  1. I have never done this before but saw someone’s workshop and some of her work. It seems overwhelming and I am glad you put in the information on setting up before you go for it. It does appear to be a costly hobby, and I love the way these thing look. I understand the resin is what keeps the “bloom” down, does it also keep the work from melting as it hangs on the wall? Would you only display your work in a cool house or is it safe to a certain temperature? If so can you tell me what temperature it is roughly safe to? Thank you so much for the information. I think a 2020 calendar would also be a good one to copy your idea with. Rough emotional year for many. Blessings!

    1. Hi Brenda,

      Thanks for commenting.

      Damar resin not only reduces bloom but it raises the melting temperature, you won’t have to worry about work melting as it hangs on the wall. I use a 5:1 ratio so it is very hard with more damar than some artists use

      I was looking at this the other day and thinking that 2020 would be an interesting year to do this with.

  2. Your calendar is wonderful. I have never done encaustic but a friend suggested that I encaustic my eco printing. And, after seeing your calendar, I want to do it. My art is flat on very thick watercolor paper. Any suggestions? And am happy to use your affiliate links
    Thank you!

  3. As a tutorial this little article leaves much to be desired. The instructions are vague. The links that are offered do not help with the technique. The only thing I know now, after reading, that I didn’t know before is that used walnut ink to color the pages.

    What do you mean, you ironed the pages? Is that different from fusing?
    How do you fuse the scrolls as you are rolling them?
    What Facebook group are you referring to?

    I rather expected more instruction from a tutorial. I would not, at this point be able to reproduce this effect based on the information available.

    1. Hello Dawney,

      I’m sorry you aren’t happy with my blog post. Let me see if I can clarify further.

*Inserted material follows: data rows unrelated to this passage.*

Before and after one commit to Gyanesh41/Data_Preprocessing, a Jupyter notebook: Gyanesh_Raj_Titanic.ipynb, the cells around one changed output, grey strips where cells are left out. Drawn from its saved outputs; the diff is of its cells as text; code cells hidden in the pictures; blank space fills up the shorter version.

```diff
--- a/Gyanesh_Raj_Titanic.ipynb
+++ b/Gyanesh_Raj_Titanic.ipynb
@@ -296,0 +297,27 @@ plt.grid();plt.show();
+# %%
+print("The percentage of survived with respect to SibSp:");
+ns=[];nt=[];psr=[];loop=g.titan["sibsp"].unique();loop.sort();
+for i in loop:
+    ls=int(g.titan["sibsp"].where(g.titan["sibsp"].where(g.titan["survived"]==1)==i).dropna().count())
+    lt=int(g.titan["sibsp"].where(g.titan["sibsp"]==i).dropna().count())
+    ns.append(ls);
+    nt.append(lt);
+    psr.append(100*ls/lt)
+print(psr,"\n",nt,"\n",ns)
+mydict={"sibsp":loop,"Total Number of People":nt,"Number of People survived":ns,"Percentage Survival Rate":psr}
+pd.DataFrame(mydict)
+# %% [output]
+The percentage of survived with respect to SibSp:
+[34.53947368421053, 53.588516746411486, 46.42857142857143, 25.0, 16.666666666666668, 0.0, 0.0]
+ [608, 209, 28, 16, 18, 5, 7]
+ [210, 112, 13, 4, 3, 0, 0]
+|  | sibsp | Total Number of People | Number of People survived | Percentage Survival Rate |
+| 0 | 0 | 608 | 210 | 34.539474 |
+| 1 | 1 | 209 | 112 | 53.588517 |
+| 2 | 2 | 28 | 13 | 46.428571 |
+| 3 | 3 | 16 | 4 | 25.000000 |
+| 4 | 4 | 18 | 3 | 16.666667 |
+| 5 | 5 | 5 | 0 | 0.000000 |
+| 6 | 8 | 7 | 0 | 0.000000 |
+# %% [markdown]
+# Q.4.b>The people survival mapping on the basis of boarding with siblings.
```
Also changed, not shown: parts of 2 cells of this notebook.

      • I brushed encaustic medium onto the calendar paper and fused it with the encaustic iron.
      • I then started to roll them into scrolls. As they were covered in wax when I rolled them, I used my embossing heat gun to gently fuse so that they stuck together. I would roll them a bit and then pick up the heat gun and lightly fuse then roll a bit more…
      • I referred to the encaustic critique facebook group. Just type encaustic critique into the search box in Facebook.

      At least two other people have replicated this following my instructions so I don’t think I’m missing anything.

  4. Are you able to show me what the calendar page looked like before you started waxing and rolling? I am interested if they have any graphics on them, or are they just the standard numbers in boxes.. hope this makes sense!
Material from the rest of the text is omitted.